**WHAT IS EXPECTED**
Repeat the data in full. Drop every picture.

Version comparison data:

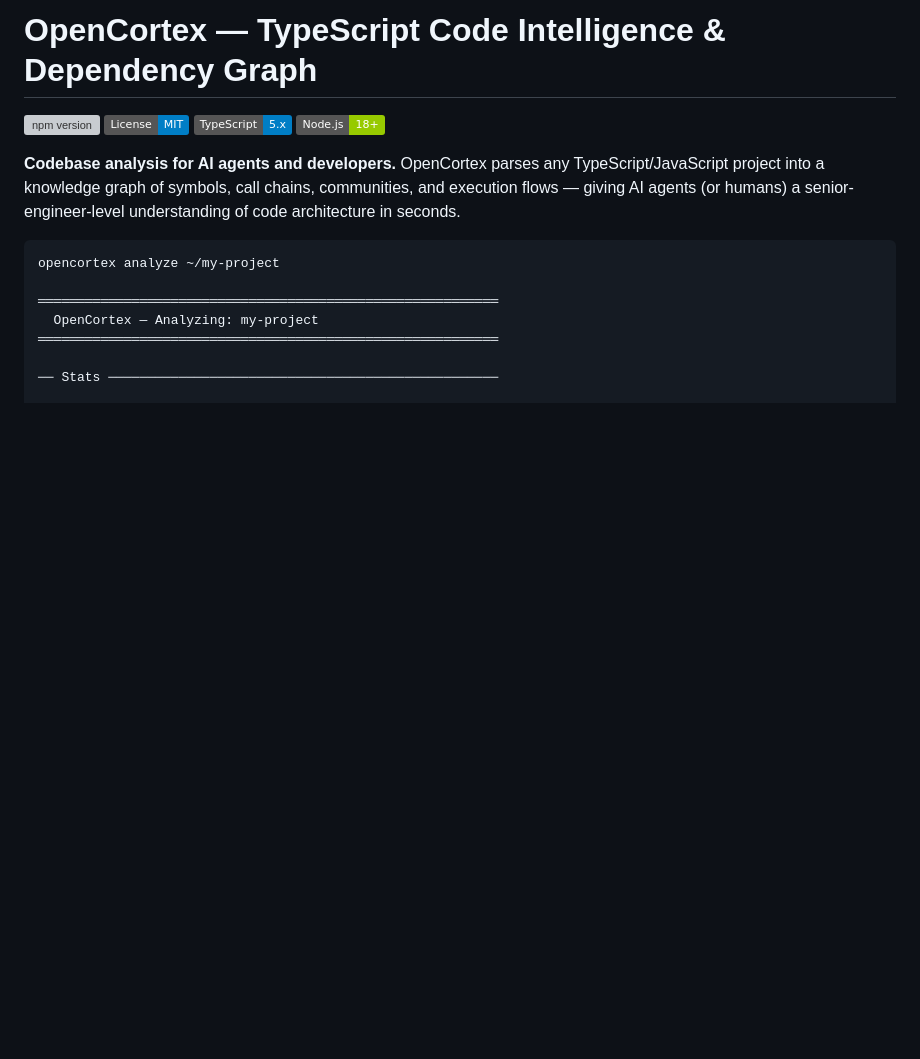
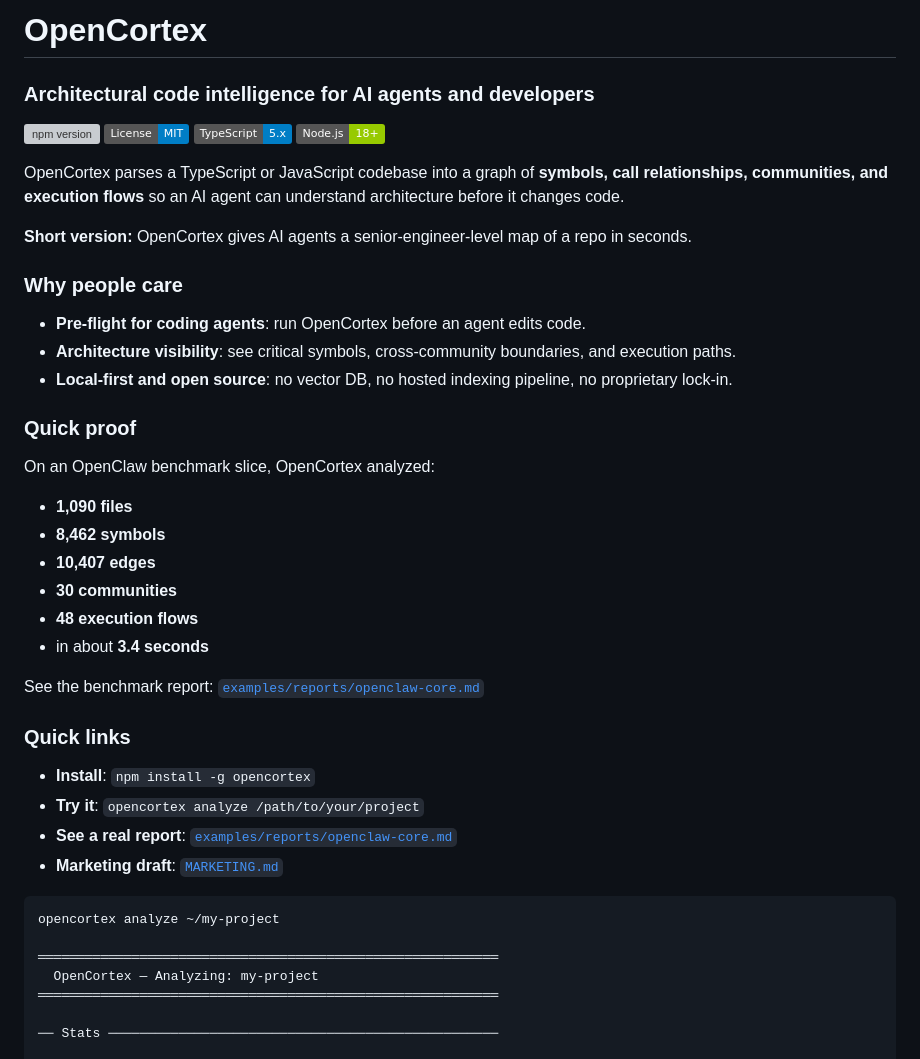
Before and after one commit to peter-j-thompson/opencortex, a Markdown page: README.md, the part around the change. GitHub-like rendering; badges without logos; blank space fills up the shorter version; grey boxes are pictures that could not be loaded.

````diff
--- a/README.md
+++ b/README.md
@@ -1,14 +1,43 @@
-# OpenCortex — TypeScript Code Intelligence & Dependency Graph
+# OpenCortex
+
+### Architectural code intelligence for AI agents and developers
 
 [![npm version](https://img.shields.io/npm/v/opencortex.svg)](https://www.npmjs.com/package/opencortex)
 [![MIT License](https://img.shields.io/badge/License-MIT-blue.svg)](LICENSE)
 [![TypeScript](https://img.shields.io/badge/TypeScript-5.x-blue.svg)](https://www.typescriptlang.org/)
 [![Node.js](https://img.shields.io/badge/Node.js-18+-green.svg)](https://nodejs.org/)
 
+OpenCortex parses a TypeScript or JavaScript codebase into a graph of **symbols, call relationships, communities, and execution flows** so an AI agent can understand architecture before it changes code.
 
-**Codebase analysis for AI agents and developers.** OpenCortex parses any TypeScript/JavaScript project into a knowledge graph of symbols, call chains, communities, and execution flows — giving AI agents (or humans) a senior-engineer-level understanding of code architecture in seconds.
+**Short version:** OpenCortex gives AI agents a senior-engineer-level map of a repo in seconds.
 
-```
+### Why people care
+
+- **Pre-flight for coding agents**: run OpenCortex before an agent edits code.
+- **Architecture visibility**: see critical symbols, cross-community boundaries, and execution paths.
+- **Local-first and open source**: no vector DB, no hosted indexing pipeline, no proprietary lock-in.
+
+### Quick proof
+
+On an OpenClaw benchmark slice, OpenCortex analyzed:
+
+- **1,090 files**
+- **8,462 symbols**
+- **10,407 edges**
+- **30 communities**
+- **48 execution flows**
+- in about **3.4 seconds**
+
+See the benchmark report: [`examples/reports/openclaw-core.md`](./examples/reports/openclaw-core.md)
+
+### Quick links
+
+- **Install**: `npm install -g opencortex`
+- **Try it**: `opencortex analyze /path/to/your/project`
+- **See a real report**: [`examples/reports/openclaw-core.md`](./examples/reports/openclaw-core.md)
+- **Marketing draft**: [`MARKETING.md`](./MARKETING.md)
+
+```bash
 opencortex analyze ~/my-project
 
 ═══════════════════════════════════════════════════════════
````
Also changed, not shown: LANDING_PAGE_COPY.md (added, +107 -0 lines), LAUNCH_POST.md (added, +80 -0 lines).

**ANSWER TO THIS TASK**
Before and after one commit to peter-j-thompson/opencortex, a Markdown page: README.md, the part around the change. GitHub-like rendering; badges without logos; blank space fills up the shorter version; grey boxes are pictures that could not be loaded.

````diff
--- a/README.md
+++ b/README.md
@@ -1,14 +1,43 @@
-# OpenCortex — TypeScript Code Intelligence & Dependency Graph
+# OpenCortex
+
+### Architectural code intelligence for AI agents and developers
 
 [![npm version](https://img.shields.io/npm/v/opencortex.svg)](https://www.npmjs.com/package/opencortex)
 [![MIT License](https://img.shields.io/badge/License-MIT-blue.svg)](LICENSE)
 [![TypeScript](https://img.shields.io/badge/TypeScript-5.x-blue.svg)](https://www.typescriptlang.org/)
 [![Node.js](https://img.shields.io/badge/Node.js-18+-green.svg)](https://nodejs.org/)
 
+OpenCortex parses a TypeScript or JavaScript codebase into a graph of **symbols, call relationships, communities, and execution flows** so an AI agent can understand architecture before it changes code.
 
-**Codebase analysis for AI agents and developers.** OpenCortex parses any TypeScript/JavaScript project into a knowledge graph of symbols, call chains, communities, and execution flows — giving AI agents (or humans) a senior-engineer-level understanding of code architecture in seconds.
+**Short version:** OpenCortex gives AI agents a senior-engineer-level map of a repo in seconds.
 
-```
+### Why people care
+
+- **Pre-flight for coding agents**: run OpenCortex before an agent edits code.
+- **Architecture visibility**: see critical symbols, cross-community boundaries, and execution paths.
+- **Local-first and open source**: no vector DB, no hosted indexing pipeline, no proprietary lock-in.
+
+### Quick proof
+
+On an OpenClaw benchmark slice, OpenCortex analyzed:
+
+- **1,090 files**
+- **8,462 symbols**
+- **10,407 edges**
+- **30 communities**
+- **48 execution flows**
+- in about **3.4 seconds**
+
+See the benchmark report: [`examples/reports/openclaw-core.md`](./examples/reports/openclaw-core.md)
+
+### Quick links
+
+- **Install**: `npm install -g opencortex`
+- **Try it**: `opencortex analyze /path/to/your/project`
+- **See a real report**: [`examples/reports/openclaw-core.md`](./examples/reports/openclaw-core.md)
+- **Marketing draft**: [`MARKETING.md`](./MARKETING.md)
+
+```bash
 opencortex analyze ~/my-project
 
 ═══════════════════════════════════════════════════════════
````
Also changed, not shown: LANDING_PAGE_COPY.md (added, +107 -0 lines), LAUNCH_POST.md (added, +80 -0 lines).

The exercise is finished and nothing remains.